If you are camping in the Rae Lakes area are you are required by SEKI to have a canister. (For the JMT, everywhere between Forester Pass and Pinchot Pass)

Bob Gross
(--B.G.--) - F

Locale: Silicon Valley
Re: Re: Re: Backpack for BearVault 200 - JMT on 12/23/2013 17:32:53 MST Print View

"Inyo National Forest is east of the continental divide."

This is completely false.

--B.G.--

Greg Mihalik
(greg23) - M

Locale: Colorado
Re: Re: Re: Re: Backpack for BearVault 200 - JMT on 12/23/2013 17:37:29 MST Print View

Yea, I was thinking Pacific Crest, but that's not right either.

What is that demark?

Bob Gross
(--B.G.--) - F

Locale: Silicon Valley
Re: Re: Re: Re: Re: Backpack for BearVault 200 - JMT on 12/23/2013 17:44:31 MST Print View

The Pacific Crest is fairly accurate. The Pacific Crest Trail is pretty close to the actual mountain crest along the Sierra Nevada and Cascade ranges. The John Muir Trail follows the PCT for a good chunk of that, although it is not exactly the same in several places, and the JMT has one end in Yosemite Valley, which the PCT does not.

I have to believe that a BearVault 200 is a pretty old model, maybe ten years old. Model 300 is the oldest one that I have run into, except for the old Garcias, of course.

--B.G.--

M B
(livingontheroad) - M
summary on 12/23/2013 17:46:44 MST Print View

The answer is still(as I understand it) :

1. Approved bear cannister in bear can areas or Food storage box

2. Possibly un-approved bear cannister or Ursack in non-bear can areas, depending on interpretation of managing agency, and you need to confirm with all in question
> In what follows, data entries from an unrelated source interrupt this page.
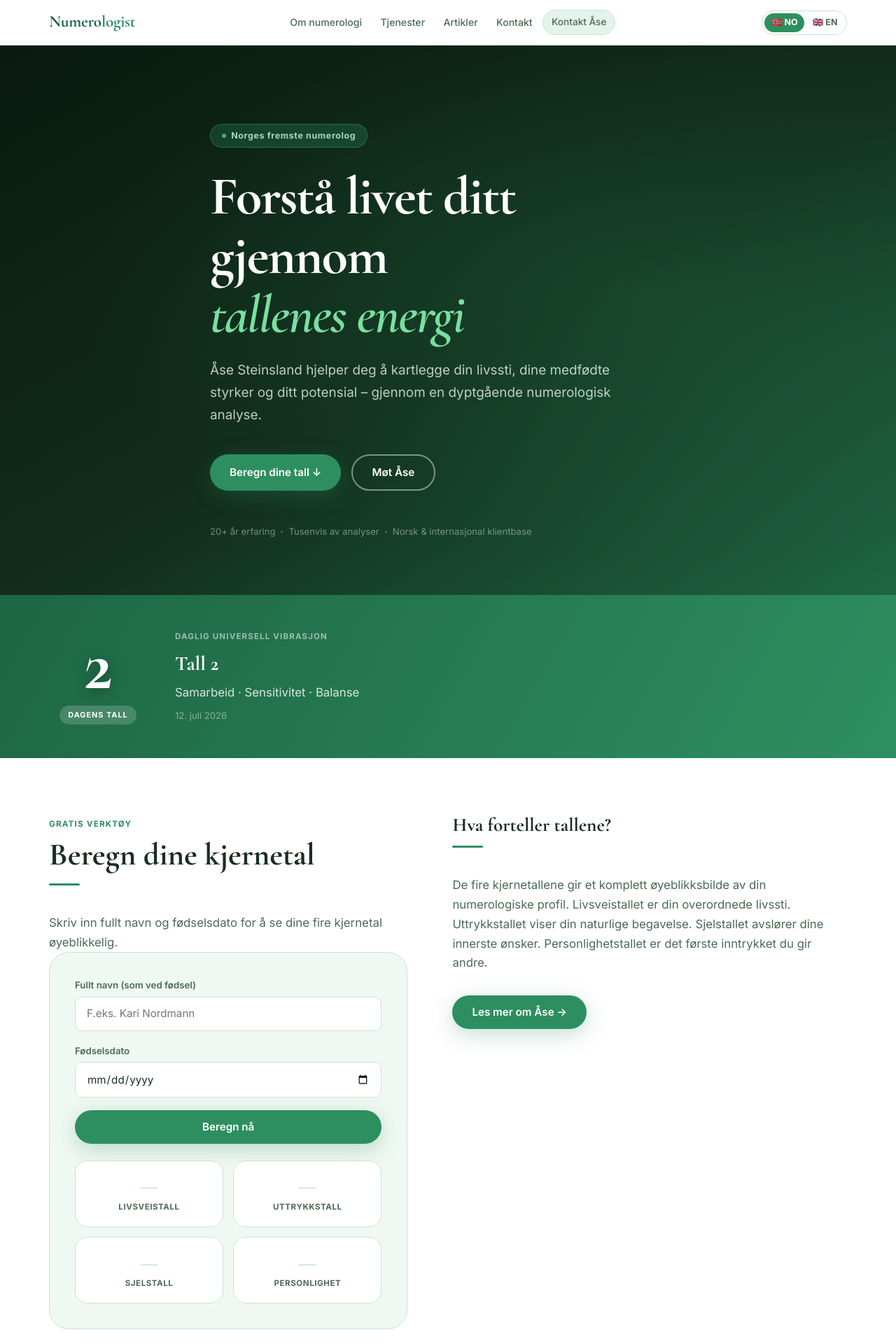
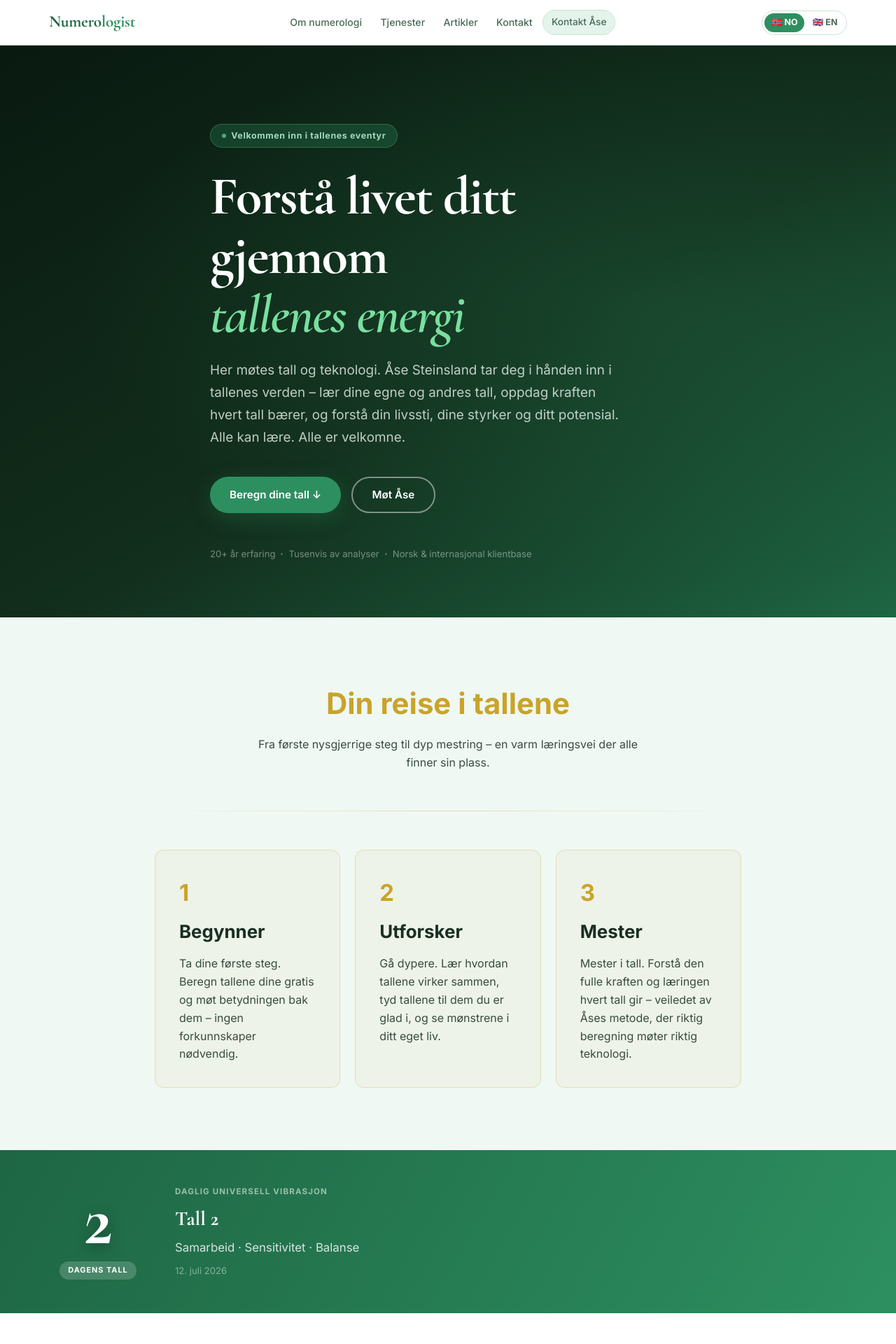
Before and after one commit to XS227/Numerologist, a PHP site: page / in a window 1280 px wide. Shown: the top 1920 px of the page at 70% size. Run offline with PHP 8.4, Linux system fonts and the light colour scheme.

Commit message:
Fibonacci design system + Master-in-Numbers framing + language fixes
- fibonacci.css: golden-ratio spacing (8/13/21/34/55/89) + φ type scale,
  shared by BOTH layouts so the design language is one — the site's rhythm
  follows the mathematics it's about ("builds itself up like numbers do").
- hero reframed as a warm invitation into the adventure of numbers (learn
  your own and others' numbers) + a beginner→explorer→master learning-journey
  section, Fibonacci-sized. Bilingual no/en.
- language fix: page bodies now translate (added body_en to the content pages;
  page.php serves it for EN) — was Norwegian-only regardless of selection.

Co-Authored-By: Claude Fable 5 <noreply@anthropic.com>

```diff
--- /dev/null
+++ b/assets/fibonacci.css
@@ -0,0 +1,74 @@
+/* ============================================================================
+   Fibonacci design system — Numerologist
+   ----------------------------------------------------------------------------
+   The site builds itself up the way numbers do: every spacing step is a
+   Fibonacci number (8, 13, 21, 34, 55, 89, 144), and the type scale grows by
+   the golden ratio φ (1.618) — the limit the Fibonacci sequence converges to.
+   So the layout's rhythm literally follows the mathematics it's about.
+
+   Shared by BOTH layouts (index.php/home.css and layout.php/style.css) so the
+   design language is one, not two. Loaded before the page CSS so pages can
+   still override; these are tokens + gentle global rhythm, not a hard reset.
+   ============================================================================ */
+
+:root {
+  /* Fibonacci spacing scale (px) — the vertical & horizontal rhythm. */
+  --fib-1: 8px;
+  --fib-2: 13px;
+  --fib-3: 21px;
+  --fib-4: 34px;
+  --fib-5: 55px;
+  --fib-6: 89px;
+  --fib-7: 144px;
+
+  /* Golden ratio — the number the design grows by. */
+  --phi: 1.618;
+
+  /* Type scale, stepped by φ from a 1rem base (down one step, up four). */
+  --text-xs:   0.618rem;   /* 1 / φ  */
+  --text-sm:   0.786rem;   /* 1 / √φ */
+  --text-base: 1rem;
+  --text-md:   1.272rem;   /* √φ     */
+  --text-lg:   1.618rem;   /* φ      */
+  --text-xl:   2.058rem;   /* φ·√φ   */
+  --text-2xl:  2.618rem;   /* φ²     */
+  --text-3xl:  4.236rem;   /* φ³     */
+
+  /* Line-height on φ for comfortable, golden reading rhythm. */
+  --leading: 1.618;
+
+  /* Container widths on Fibonacci-derived measures. */
+  --measure-text: 34rem;   /* ~ideal reading width */
+  --measure-wide: 55rem;
+
+  /* Golden-ratio radius + a soft golden accent used studio-wide. */
+  --radius-fib: var(--fib-2);
+  --gold: #C9A42A;
+}
+
+/* Gentle global rhythm — applied lightly so existing page CSS still leads. */
+.fib-section   { padding-block: var(--fib-6); }
+.fib-stack > * + * { margin-top: var(--fib-3); }
+.fib-stack-lg > * + * { margin-top: var(--fib-5); }
+.fib-measure   { max-width: var(--measure-text); }
+.fib-measure-wide { max-width: var(--measure-wide); }
+
+/* Footer ethos line — the numbers+technology tagline, quietly golden. */
+.l-footer-ethos, .footer-ethos {
+  display: block;
+  color: var(--gold);
+  opacity: 0.82;
+  font-size: var(--text-sm);
+  line-height: var(--leading);
+  max-width: var(--measure-wide);
+  margin-block: 0 var(--fib-2);
+}
+
+/* A decorative golden-spiral divider some sections can opt into. */
+.fib-spiral-rule {
+  height: 1px;
+  border: 0;
+  background: linear-gradient(90deg, transparent, var(--gold), transparent);
+  opacity: 0.35;
+  margin-block: var(--fib-5);
+}
--- a/includes/data.php
+++ b/includes/data.php
@@ -79,6 +79,7 @@ $pages = [
         'title'       => 'Hva er numerologi?',
         'title_en'    => 'What is Numerology?',
         'body'        => 'Utforsk grunnprinsippene i numerologi og hvordan tall brukes til å forstå personlighet, livssyklus og potensial.',
+        'body_en'     => 'Explore the core principles of numerology and how numbers are used to understand personality, life cycles and potential.',
         'description' => 'Lær om numerologiens grunnprinsipper og hvordan Åse Steinsland bruker tall til å avdekke personlighet, livssyklus og potensial.',
         'desc_en'     => 'Learn the fundamentals of numerology and how Åse Steinsland uses numbers to reveal personality, life cycles and potential.',
     ],
@@ -86,6 +87,7 @@ $pages = [
         'title'       => 'Numerologikalkulatorer',
         'title_en'    => 'Numerology Calculators',
         'body'        => 'Samling av enkle kalkulatorer for livsvei, uttrykkstall og navn-analyse direkte i nettleseren.',
+        'body_en'     => 'A collection of simple calculators for life path, expression number and name analysis, right in your browser.',
         'description' => 'Beregn ditt livsveitall, uttrykkstall, sjelstall og personlighetstall gratis med Åse Steinslands numerologikalkulatorer.',
         'desc_en'     => 'Calculate your life path, expression, soul urge and personality numbers for free with Åse Steinsland\'s numerology calculators.',
     ],
@@ -93,6 +95,7 @@ $pages = [
         'title'       => 'Ressurser og lesestoff',
         'title_en'    => 'Resources & Reading',
         'body'        => 'Ressursside med artikler, referanser og anbefalt lesing for videre fordypning.',
+        'body_en'     => 'A resource hub with articles, references and recommended reading to explore further.',
         'description' => 'Artikler, referanser og anbefalt lesing for deg som ønsker å fordype deg i numerologi og tallenes visdom.',
         'desc_en'     => 'Articles, references and recommended reading for those who want to explore numerology and the wisdom of numbers.',
     ],
@@ -100,6 +103,7 @@ $pages = [
         'title'       => 'Veiledning og støtte',
         'title_en'    => 'Guidance & Support',
         'body'        => 'Informasjon om veiledning, spørsmål/svar og kontaktmuligheter.',
+        'body_en'     => 'Information about guidance, questions & answers, and how to get in touch.',
         'description' => 'Få personlig numerologisk veiledning fra Åse Steinsland. Kontakt oss for spørsmål eller bestill en konsultasjon.',
         'desc_en'     => 'Get personal numerological guidance from Åse Steinsland. Contact us with questions or book a consultation.',
     ],
@@ -107,6 +111,7 @@ $pages = [
         'title'       => 'Personvern og vilkår',
         'title_en'    => 'Privacy & Terms',
         'body'        => 'Personvern, vilkår og juridisk informasjon for nettstedet.',
+        'body_en'     => 'Privacy, terms and legal information for the site.',
         'description' => 'Personvernpolicy, brukervilkår og juridisk informasjon for numerologist.setai.no.',
         'desc_en'     => 'Privacy policy, terms of use and legal information for numerologist.setai.no.',
         'noindex'     => true,
--- a/includes/layout.php
+++ b/includes/layout.php
@@ -34,6 +34,7 @@ function render_header(string $pageTitle, array $seo = []): void
     seo_head($seo);
     echo "  <link rel=\"preconnect\" href=\"https://fonts.googleapis.com\">\n";
     echo "  <link rel=\"preconnect\" href=\"https://fonts.gstatic.com\" crossorigin>\n";
+    echo "  <link rel=\"stylesheet\" href=\"/assets/fibonacci.css\">\n";
     echo "  <link rel=\"stylesheet\" href=\"/assets/style.css\">\n";
     echo "</head>\n";
     echo "<body>\n";
--- a/index.php
+++ b/index.php
@@ -108,15 +108,20 @@ $T = $no ? [
     'nav_articles'    => 'Artikler',
     'nav_contact'     => 'Kontakt',
     'nav_cta'         => 'Kontakt Åse',
-    'hero_eyebrow'    => 'Norges fremste numerolog',
+    'hero_eyebrow'    => 'Velkommen inn i tallenes eventyr',
     'hero_h1_a'       => 'Forstå livet ditt gjennom',
     'hero_h1_b'       => 'tallenes energi',
-    'hero_sub'        => 'Åse Steinsland hjelper deg å kartlegge din livssti, dine medfødte styrker og ditt potensial – gjennom en dyptgående numerologisk analyse.',
+    'hero_sub'        => 'Her møtes tall og teknologi. Åse Steinsland tar deg i hånden inn i tallenes verden – lær dine egne og andres tall, oppdag kraften hvert tall bærer, og forstå din livssti, dine styrker og ditt potensial. Alle kan lære. Alle er velkomne.',
     'hero_cta1'       => 'Beregn dine tall ↓',
     'hero_cta2'       => 'Møt Åse',
     'hero_trust1'     => '20+ år erfaring',
     'hero_trust2'     => 'Tusenvis av analyser',
     'hero_trust3'     => 'Norsk & internasjonal klientbase',
+    'journey_title'   => 'Din reise i tallene',
+    'journey_lead'    => 'Fra første nysgjerrige steg til dyp mestring – en varm læringsvei der alle finner sin plass.',
+    'journey_t1'      => 'Begynner', 'journey_d1' => 'Ta dine første steg. Beregn tallene dine gratis og møt betydningen bak dem – ingen forkunnskaper nødvendig.',
+    'journey_t2'      => 'Utforsker', 'journey_d2' => 'Gå dypere. Lær hvordan tallene virker sammen, tyd tallene til dem du er glad i, og se mønstrene i ditt eget liv.',
+    'journey_t3'      => 'Mester', 'journey_d3' => 'Mester i tall. Forstå den fulle kraften og læringen hvert tall gir – veiledet av Åses metode, der riktig beregning møter riktig teknologi.',
     'tn_eyebrow'      => 'Daglig universell vibrasjon',
     'tn_badge'        => 'Dagens tall',
     'calc_title'      => 'Beregn dine kjernetal',
@@ -234,15 +239,20 @@ $T = $no ? [
     'nav_articles'    => 'Articles',
     'nav_contact'     => 'Contact',
     'nav_cta'         => 'Contact Åse',
-    'hero_eyebrow'    => 'Norway\'s leading numerologist',
+    'hero_eyebrow'    => 'Welcome into the adventure of numbers',
     'hero_h1_a'       => 'Understand your life through',
     'hero_h1_b'       => 'the energy of numbers',
-    'hero_sub'        => 'Åse Steinsland helps you map your life path, innate strengths and potential — through a deep numerological analysis tailored to you.',
+    'hero_sub'        => 'Where numbers and technology meet. Åse Steinsland takes you by the hand into the world of numbers — learn your own and others’ numbers, discover the power each number carries, and understand your life path, strengths and potential. Anyone can learn. Everyone is welcome.',
     'hero_cta1'       => 'Calculate your numbers ↓',
     'hero_cta2'       => 'Meet Åse',
     'hero_trust1'     => '20+ years experience',
     'hero_trust2'     => 'Thousands of readings',
     'hero_trust3'     => 'Norwegian & international clients',
+    'journey_title'   => 'Your journey into the numbers',
+    'journey_lead'    => 'From your first curious step to deep mastery — a warm path of learning where everyone finds their place.',
+    'journey_t1'      => 'Beginner', 'journey_d1' => 'Take your first steps. Calculate your numbers for free and meet the meaning behind them — no prior knowledge needed.',
+    'journey_t2'      => 'Explorer', 'journey_d2' => 'Go deeper. Learn how the numbers work together, read the numbers of those you love, and see the patterns in your own life.',
+    'journey_t3'      => 'Master', 'journey_d3' => 'Master of numbers. Understand the full power and learning each number gives — guided by Åse’s method, where right calculation meets right technology.',
     'tn_eyebrow'      => 'Universal daily vibration',
     'tn_badge'        => 'Today\'s number',
     'calc_title'      => 'Calculate your core numbers',
@@ -551,6 +561,7 @@ $serviceSchemas = [
   <!-- Fonts preconnect -->
   <link rel="preconnect" href="https://fonts.googleapis.com">
   <link rel="preconnect" href="https://fonts.gstatic.com" crossorigin>
+  <link rel="stylesheet" href="/assets/fibonacci.css">
   <link rel="stylesheet" href="/assets/home.css">
 </head>
 <body>
@@ -617,6 +628,25 @@ $serviceSchemas = [
         <span class="hero-trust-sep"></span>
         <span><?= htmlspecialchars($T['hero_trust3']) ?></span>
       </div>
+    </div>
+  </div>
+</section>
+
+
+<!-- ═══════════════════════════════ THE ADVENTURE OF NUMBERS (journey) -->
+<section class="journey-section fib-section" aria-labelledby="journey-title">
+  <div class="journey-wrap fib-measure-wide" style="margin-inline:auto;padding-inline:var(--fib-3)">
+    <h2 id="journey-title" class="journey-title" style="font-size:var(--text-2xl);color:var(--gold);text-align:center;margin-bottom:var(--fib-2)"><?= htmlspecialchars($T['journey_title']) ?></h2>
+    <p class="journey-lead" style="max-width:var(--measure-text);margin:0 auto var(--fib-5);text-align:center;line-height:var(--leading);opacity:.85"><?= htmlspecialchars($T['journey_lead']) ?></p>
+    <hr class="fib-spiral-rule">
+    <div class="journey-steps" style="display:grid;grid-template-columns:repeat(auto-fit,minmax(240px,1fr));gap:var(--fib-3)">
+      <?php foreach ([1,2,3] as $ji): ?>
+      <article class="journey-step" style="padding:var(--fib-4);border:1px solid rgba(201,164,42,.28);border-radius:var(--radius-fib);background:rgba(201,164,42,.05)">
+        <div class="journey-num" aria-hidden="true" style="font-size:var(--text-xl);color:var(--gold);font-weight:700"><?= $ji ?></div>
+        <h3 style="font-size:var(--text-lg);margin:var(--fib-1) 0 var(--fib-2)"><?= htmlspecialchars($T['journey_t'.$ji]) ?></h3>
+        <p style="line-height:var(--leading);opacity:.85"><?= htmlspecialchars($T['journey_d'.$ji]) ?></p>
+      </article>
+      <?php endforeach; ?>
     </div>
   </div>
 </section>
--- a/page.php
+++ b/page.php
@@ -31,7 +31,7 @@ if ($page === null) {
 
 $title      = $no ? ($page['title']    ?? '') : ($page['title_en']    ?? $page['title']    ?? '');
 $desc       = $no ? ($page['description'] ?? '') : ($page['desc_en'] ?? $page['description'] ?? '');
-$body       = htmlspecialchars($page['body'] ?? '', ENT_QUOTES, 'UTF-8');
+$body       = htmlspecialchars(($no ? ($page['body'] ?? '') : ($page['body_en'] ?? $page['body'] ?? '')), ENT_QUOTES, 'UTF-8');
 $noindex    = (bool) ($page['noindex'] ?? false);
 
 // Canonical points to the clean Django URL (no ?slug= query string)
```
3. Counter balance is required in basically ALL non non-bear can areas if dont have an approved (or unnaproved) bear can, (which requires being below treeline obviously), and is undesireable


No where is sleeping with an extra couple days food permitted, or hanging by any other method than counterbalance. (which is basically the way Ive always understood it)

Edited by livingontheroad on 12/23/2013 17:49:11 MST.

Luke Schmidt
(Cameron) - MLife

Locale: The WOODS
Original Question on 12/23/2013 17:46:59 MST Print View

To get back to Tom's question about packs...

Tom are you happy with your Gorilla for other trips or do you want to replace it? That might affect how much you spend and which packs you choose. Here are some ideas.

-Exped Lighting 45 or 60 liter pack. Great pack, could handle a bear canister well. Main issue is its got a tall frame stay (24 inches). Might not be a bit deal on the JMT but I'm not sure this would replace your Gorilla for weekend trips back east, just kinda big. On the plus side its a cheaper pack so you might just buy one and keep your Gorilla.

-HMG Packs should work. A Porter 3400 could definitely carry a bear canister and I'm pretty sure the 2400 could work as well. These packs are more expensive but similar in weight to the Gorilla. They also compress down to a smaller size very nicely. I could see replacing your Gorilla with a Porter for both this trip and future east coast trips.

-Zimmerbuilt Pack. Chris is great to work with. He's made a number of 2 pound packs with U shaped frames that can carry a bear canister.

Doug I.
(idester) - MLife

Locale: MidAtlantic
Re: Backpack for BearVault 200 - JMT on 12/23/2013 19:07:29 MST Print View

NM

Edited by idester on 12/23/2013 19:12:33 MST.

Katy Anderson
(KatyAnderson) - F
Bigger pack on 12/23/2013 19:32:58 MST Print View

If you like the Gorilla, keep it. At 45 liter and 28 ounces, it's a great match for your current gear.

However for a JMT hike with a large bear can and a full week of food you will need a larger and heavier pack. I have been using either an REI Flash 60 or an older Granite Gear Ozone for many years of backpacking in the Sierra. They both are 60 liters and weigh about 3 pounds. There are several other options in the same range. These will carry the weight and the volume comfortably.

I pack the sleeping gear and clothes in a garbage bag at the bottom of the pack, the bear can vertically on top of that with tent body on tent fly tucked in to fill the space on each side of the can, and rain gear, first and aid and misc on top. That way your heavy bear can is centered on your back, what needs to be accessed quickly can be, and the bear can isn't to hard to get into at lunch breaks.

Have fun on the JMT. Great trail, you'll love it!

PS. I think the Bearvault 200 is the same size as the current Bearvault 500.